>>>

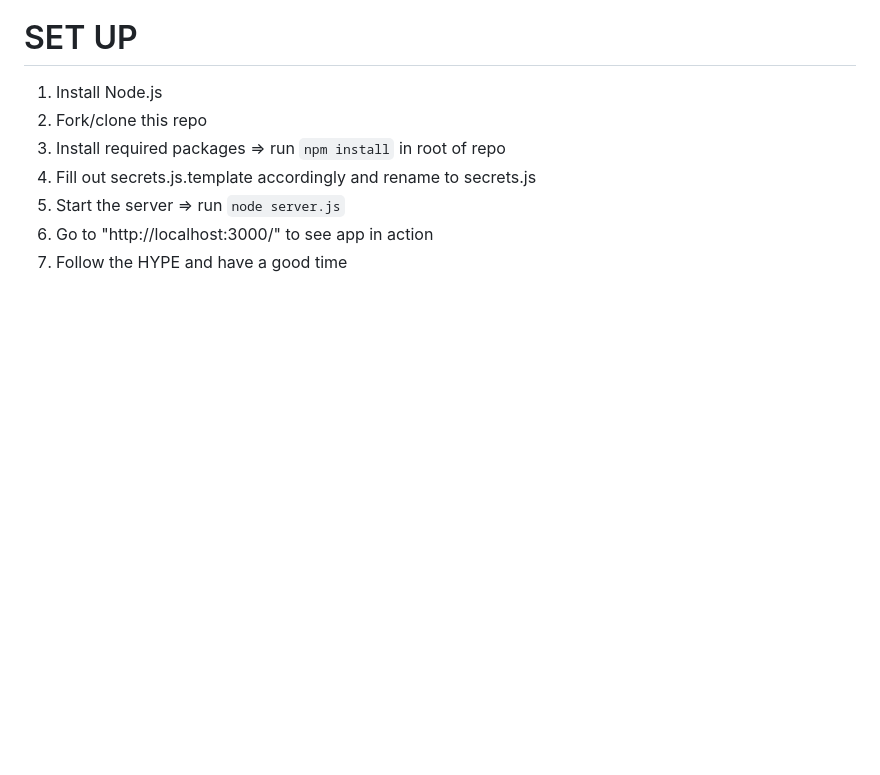
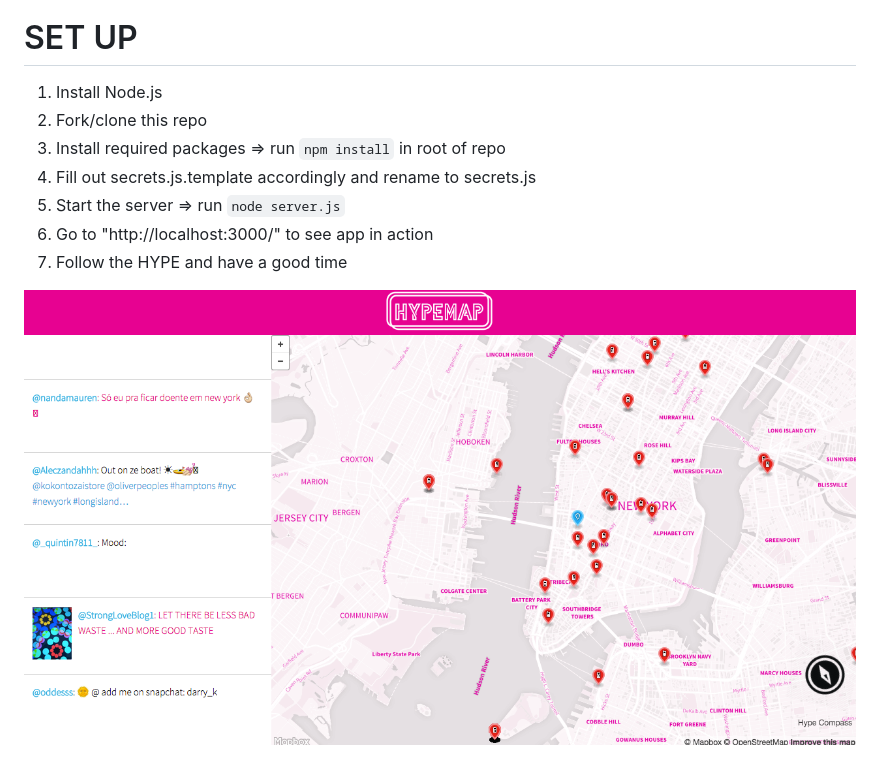
Before and after one commit to aiyatam/HYPE, a Markdown page: README.md, the part around the change. Drawn GitHub-style; pictures changed too: Angular/images/HYPEmap-screenshot.png (added); blank space fills up the shorter version.

Commit message:
add screenshot to README.md

```diff
--- a/README.md
+++ b/README.md
@@ -13,3 +13,5 @@ SET UP
 5. Start the server => run `node server.js`
 6. Go to "http://localhost:3000/" to see app in action
 7. Follow the HYPE and have a good time
+
+![HYPEmap screenshot](Angular/images/HYPEmap-screenshot.png)
```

<<<

THE TASK: Looking at the entries above, determine how many lines contain the word "screenshot" and state only that number.

RESULT: 3